Drop all images. Then write out each line below exactly as given.

:: The data

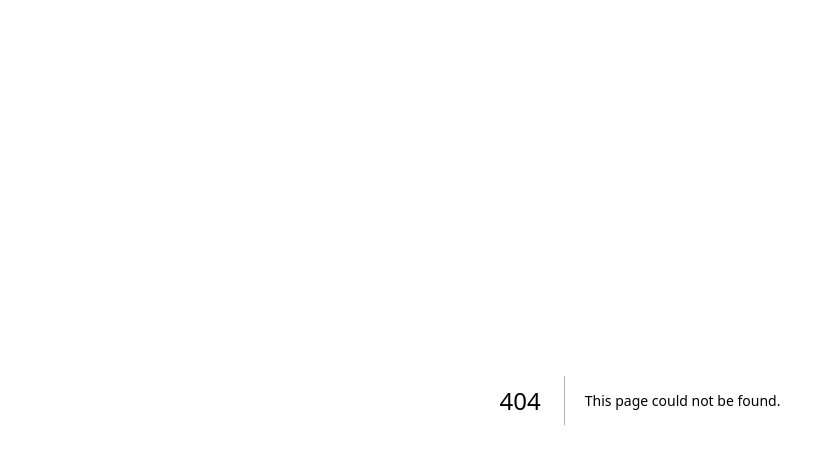
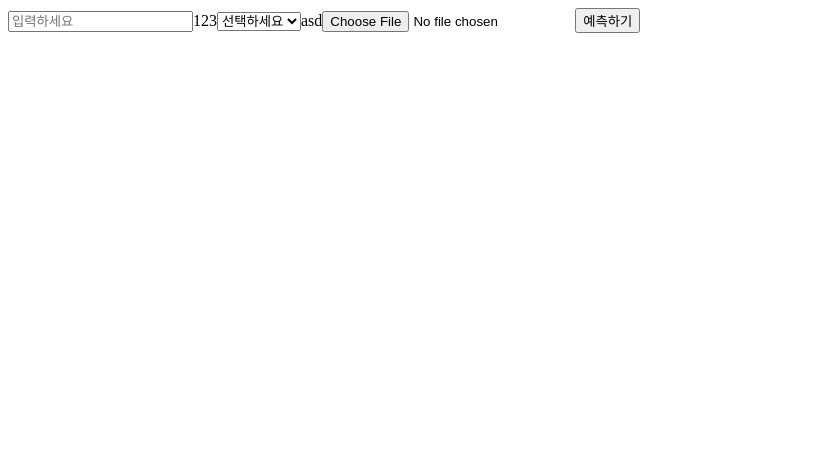
Before and after one commit to KDT-IaaS-Class-Two-Group/KDT-IaaS-2-ProjectB-2team, a Next.js app in the folder frontend/: page /UserPage in a window 1280 px wide. Before the commit this address had no page. Shown: the top 464 px of the page, without its empty margins (0-835 px from the left). Built offline with nearby package versions, Linux system fonts and the light colour scheme.

Commit message:
new : UserPage.tsx
2번째 페이지 제작

```diff
--- /dev/null
+++ b/frontend/src/pages/UserPage.tsx
@@ -0,0 +1,52 @@
+import React, { useState } from 'react';
+
+const UserPage: React.FC = () => {
+  const [inputValue, setInputValue] = useState('');
+  const [selectedOption, setSelectedOption] = useState('');
+  const [image, setImage] = useState<File | null>(null);
+
+  const handleInputChange = (e: React.ChangeEvent<HTMLInputElement>) => {
+    setInputValue(e.target.value);
+  };
+
+  const handleSelectChange = (e: React.ChangeEvent<HTMLSelectElement>) => {
+    setSelectedOption(e.target.value);
+  };
+
+  const handleImageChange = (e: React.ChangeEvent<HTMLInputElement>) => {
+    if (e.target.files) {
+      setImage(e.target.files[0]);
+    }
+  };
+
+  const handleSubmit = async () => {
+    const formData = new FormData();
+    formData.append('input', inputValue);
+    formData.append('select', selectedOption);
+    if (image) formData.append('image', image);
+
+    await fetch('/result', {
+      method: 'POST',
+      body: formData,
+    });
+
+    window.location.href = '/predict'; // 페이지 이동
+  };
+
+  return (
+    <div>
+      <input type="text" value={inputValue} onChange={handleInputChange} placeholder="입력하세요" />
+      <label htmlFor="ddd">123</label>
+      <select id= "ddd" value={selectedOption} onChange={handleSelectChange}>
+        <option value="">선택하세요</option>
+        <option value="option1">옵션 1</option>
+        <option value="option2">옵션 2</option>
+      </select>
+      <label htmlFor="aaa">asd</label>
+      <input  id= "aaa" type="file" onChange={handleImageChange} />
+      <button onClick={handleSubmit}>예측하기</button>
+    </div>
+  );
+};
+
+export default UserPage;
```
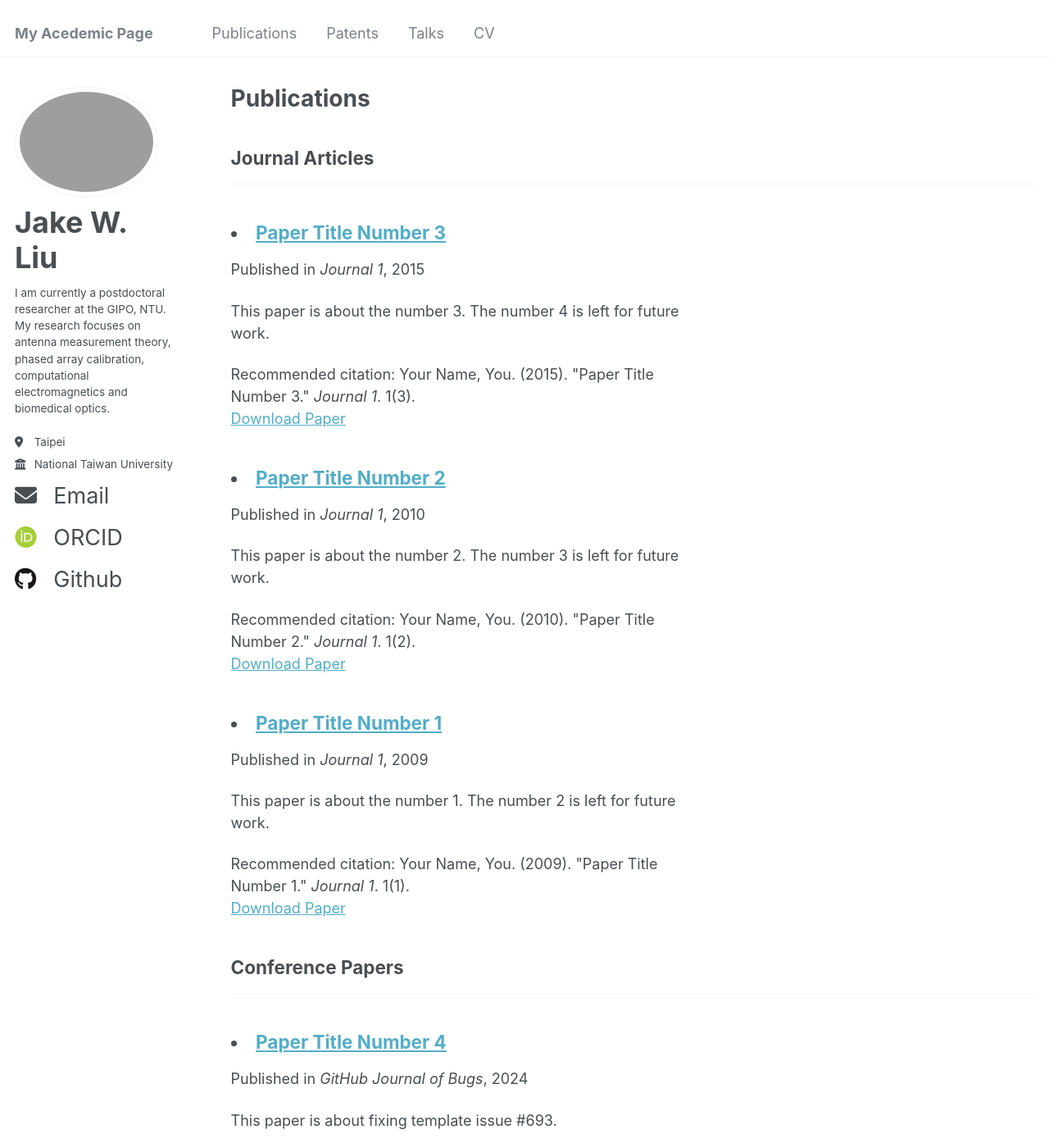
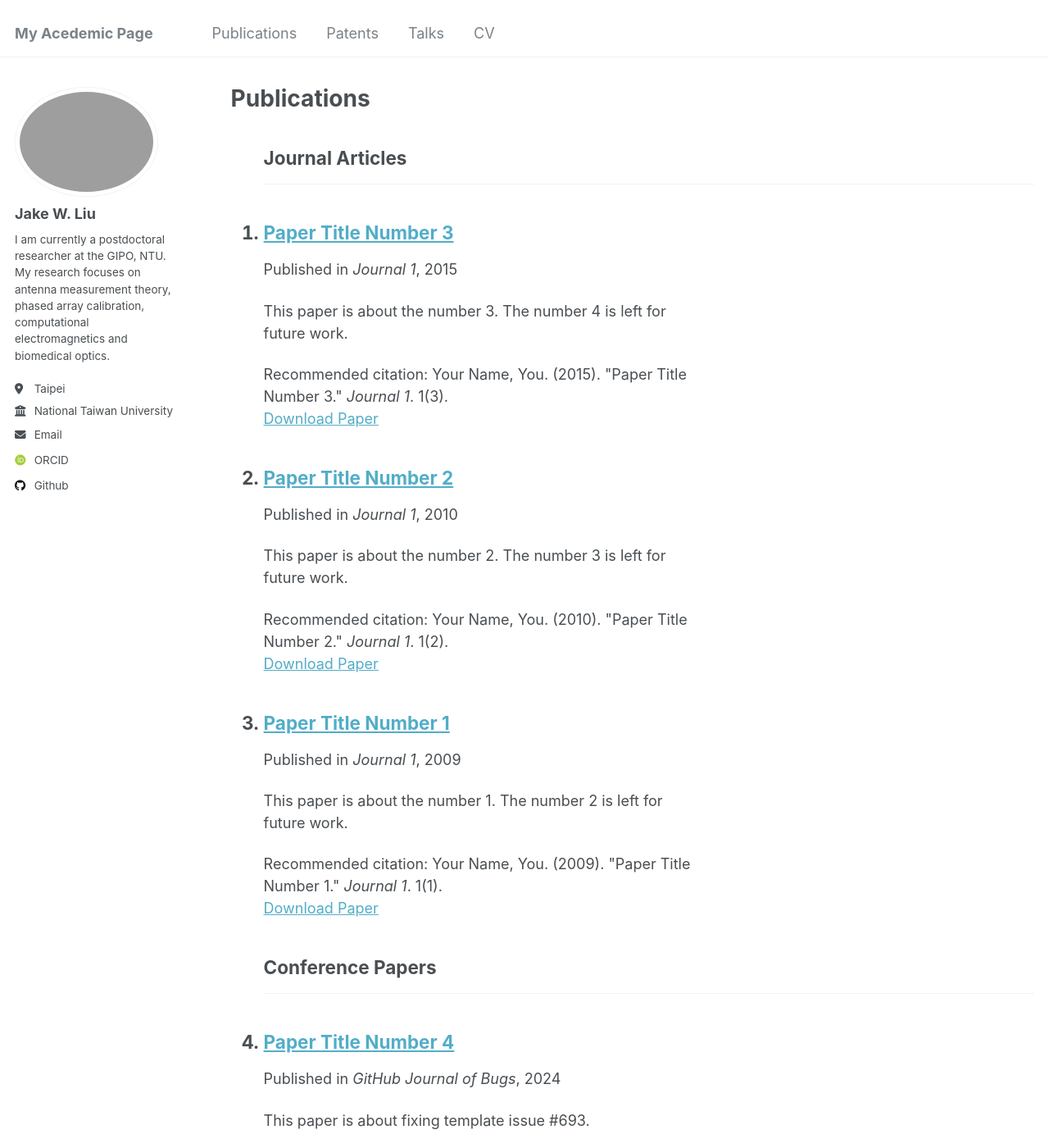
Before and after one commit to akjake616/jwliu, a Jekyll site: the page built from _pages/publications.html, in a window 1280 px wide and 1400 px high. Shown: the whole window at 82% size. Built offline with Jekyll 4.4.1, drawn with Linux system fonts in a browser that asks for light colours; some web fonts are replaced.

Commit message:
test order list

```diff
--- a/_pages/publications.html
+++ b/_pages/publications.html
@@ -13,6 +13,7 @@ author_profile: true
 
 <!-- New style rendering if publication categories are defined -->
 {% if site.publication_category %}
+<ol>
   {% for category in site.publication_category  %}
     {% assign title_shown = false %}
     {% for post in site.publications reversed %}
@@ -30,4 +31,5 @@ author_profile: true
   {% for post in site.publications reversed %}
     {% include archive-single.html %}
   {% endfor %}
+</ol>
 {% endif %}
--- a/_sass/_variables.scss
+++ b/_sass/_variables.scss
@@ -37,7 +37,7 @@
    $type-size-2                : 1.953em;  // ~31.248px
    $type-size-3                : 1.563em;  // ~25.008px
    $type-size-4                : 1.25em;   // ~20px
-   $type-size-5                : 2em;      // ~16px
+   $type-size-5                : 1em;      // ~16px
    $type-size-6                : 0.75em;   // ~12px
    $type-size-7                : 0.6875em; // ~11px
    $type-size-8                : 0.625em;  // ~10px
```
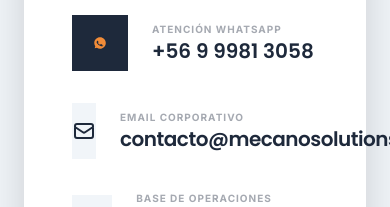
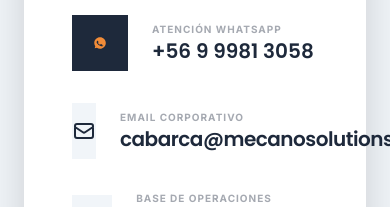
Before and after one commit to crdiazu/mecano, a Next.js app: page / in a window 390 px wide. Shown: the part 4360-4567 px from the top of the page. Built offline with nearby package versions, Linux system fonts and the light colour scheme.

Commit message:
fix: update phone to WhatsApp and email to cabarca@mecanosolutions.cl

```diff
--- a/src/app/page.tsx
+++ b/src/app/page.tsx
@@ -51,9 +51,9 @@ export default function Home() {
                 <a href="#proyectos" className="relative group text-sm font-600 uppercase tracking-widest hover:text-mecano-orange transition-colors">Proyectos<span className="absolute -bottom-1 left-0 w-0 h-[2px] bg-mecano-orange transition-all duration-300 group-hover:w-full"></span></a>
                 <a href="#certificaciones" className="relative group text-sm font-600 uppercase tracking-widest hover:text-mecano-orange transition-colors">Normativa<span className="absolute -bottom-1 left-0 w-0 h-[2px] bg-mecano-orange transition-all duration-300 group-hover:w-full"></span></a>
                 <div className="h-8 w-px bg-mecano-slate/10"></div>
-                <a href="tel:+56223456789" className="text-xs font-700 tracking-tighter">
+                <a href="https://wa.me/56999813058" target="_blank" rel="noopener noreferrer" className="text-xs font-700 tracking-tighter">
                     <span className="block text-mecano-orange uppercase">Línea Técnica</span>
-                    +56 2 2345 6789
+                    +56 9 9981 3058
                 </a>
             </nav>
 
@@ -353,8 +353,8 @@ export default function Home() {
                                     <span
                                         className="block text-[10px] font-bold text-mecano-slate/40 uppercase tracking-widest">Email
                                         Corporativo</span>
-                                    <span
-                                        className="text-xl font-display font-800 text-mecano-slate tracking-tight">contacto@mecanosolutions.cl</span>
+                                    <a href="mailto:cabarca@mecanosolutions.cl"
+                                        className="text-xl font-display font-800 text-mecano-slate tracking-tight hover:text-mecano-orange transition-colors">cabarca@mecanosolutions.cl</a>
                                 </div>
                             </div>
                             <div className="flex items-center gap-6">
```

::::

### Answer for the task
Before and after one commit to KDT-IaaS-Class-Two-Group/KDT-IaaS-2-ProjectB-2team, a Next.js app in the folder frontend/: page /UserPage in a window 1280 px wide. Before the commit this address had no page. Shown: the top 464 px of the page, without its empty margins (0-835 px from the left). Built offline with nearby package versions, Linux system fonts and the light colour scheme.

Commit message:
new : UserPage.tsx
2번째 페이지 제작

```diff
--- /dev/null
+++ b/frontend/src/pages/UserPage.tsx
@@ -0,0 +1,52 @@
+import React, { useState } from 'react';
+
+const UserPage: React.FC = () => {
+  const [inputValue, setInputValue] = useState('');
+  const [selectedOption, setSelectedOption] = useState('');
+  const [image, setImage] = useState<File | null>(null);
+
+  const handleInputChange = (e: React.ChangeEvent<HTMLInputElement>) => {
+    setInputValue(e.target.value);
+  };
+
+  const handleSelectChange = (e: React.ChangeEvent<HTMLSelectElement>) => {
+    setSelectedOption(e.target.value);
+  };
+
+  const handleImageChange = (e: React.ChangeEvent<HTMLInputElement>) => {
+    if (e.target.files) {
+      setImage(e.target.files[0]);
+    }
+  };
+
+  const handleSubmit = async () => {
+    const formData = new FormData();
+    formData.append('input', inputValue);
+    formData.append('select', selectedOption);
+    if (image) formData.append('image', image);
+
+    await fetch('/result', {
+      method: 'POST',
+      body: formData,
+    });
+
+    window.location.href = '/predict'; // 페이지 이동
+  };
+
+  return (
+    <div>
+      <input type="text" value={inputValue} onChange={handleInputChange} placeholder="입력하세요" />
+      <label htmlFor="ddd">123</label>
+      <select id= "ddd" value={selectedOption} onChange={handleSelectChange}>
+        <option value="">선택하세요</option>
+        <option value="option1">옵션 1</option>
+        <option value="option2">옵션 2</option>
+      </select>
+      <label htmlFor="aaa">asd</label>
+      <input  id= "aaa" type="file" onChange={handleImageChange} />
+      <button onClick={handleSubmit}>예측하기</button>
+    </div>
+  );
+};
+
+export default UserPage;
```
Before and after one commit to akjake616/jwliu, a Jekyll site: the page built from _pages/publications.html, in a window 1280 px wide and 1400 px high. Shown: the whole window at 82% size. Built offline with Jekyll 4.4.1, drawn with Linux system fonts in a browser that asks for light colours; some web fonts are replaced.

Commit message:
test order list

```diff
--- a/_pages/publications.html
+++ b/_pages/publications.html
@@ -13,6 +13,7 @@ author_profile: true
 
 <!-- New style rendering if publication categories are defined -->
 {% if site.publication_category %}
+<ol>
   {% for category in site.publication_category  %}
     {% assign title_shown = false %}
     {% for post in site.publications reversed %}
@@ -30,4 +31,5 @@ author_profile: true
   {% for post in site.publications reversed %}
     {% include archive-single.html %}
   {% endfor %}
+</ol>
 {% endif %}
--- a/_sass/_variables.scss
+++ b/_sass/_variables.scss
@@ -37,7 +37,7 @@
    $type-size-2                : 1.953em;  // ~31.248px
    $type-size-3                : 1.563em;  // ~25.008px
    $type-size-4                : 1.25em;   // ~20px
-   $type-size-5                : 2em;      // ~16px
+   $type-size-5                : 1em;      // ~16px
    $type-size-6                : 0.75em;   // ~12px
    $type-size-7                : 0.6875em; // ~11px
    $type-size-8                : 0.625em;  // ~10px
```
Before and after one commit to crdiazu/mecano, a Next.js app: page / in a window 390 px wide. Shown: the part 4360-4567 px from the top of the page. Built offline with nearby package versions, Linux system fonts and the light colour scheme.

Commit message:
fix: update phone to WhatsApp and email to cabarca@mecanosolutions.cl

```diff
--- a/src/app/page.tsx
+++ b/src/app/page.tsx
@@ -51,9 +51,9 @@ export default function Home() {
                 <a href="#proyectos" className="relative group text-sm font-600 uppercase tracking-widest hover:text-mecano-orange transition-colors">Proyectos<span className="absolute -bottom-1 left-0 w-0 h-[2px] bg-mecano-orange transition-all duration-300 group-hover:w-full"></span></a>
                 <a href="#certificaciones" className="relative group text-sm font-600 uppercase tracking-widest hover:text-mecano-orange transition-colors">Normativa<span className="absolute -bottom-1 left-0 w-0 h-[2px] bg-mecano-orange transition-all duration-300 group-hover:w-full"></span></a>
                 <div className="h-8 w-px bg-mecano-slate/10"></div>
-                <a href="tel:+56223456789" className="text-xs font-700 tracking-tighter">
+                <a href="https://wa.me/56999813058" target="_blank" rel="noopener noreferrer" className="text-xs font-700 tracking-tighter">
                     <span className="block text-mecano-orange uppercase">Línea Técnica</span>
-                    +56 2 2345 6789
+                    +56 9 9981 3058
                 </a>
             </nav>
 
@@ -353,8 +353,8 @@ export default function Home() {
                                     <span
                                         className="block text-[10px] font-bold text-mecano-slate/40 uppercase tracking-widest">Email
                                         Corporativo</span>
-                                    <span
-                                        className="text-xl font-display font-800 text-mecano-slate tracking-tight">contacto@mecanosolutions.cl</span>
+                                    <a href="mailto:cabarca@mecanosolutions.cl"
+                                        className="text-xl font-display font-800 text-mecano-slate tracking-tight hover:text-mecano-orange transition-colors">cabarca@mecanosolutions.cl</a>
                                 </div>
                             </div>
                             <div className="flex items-center gap-6">
```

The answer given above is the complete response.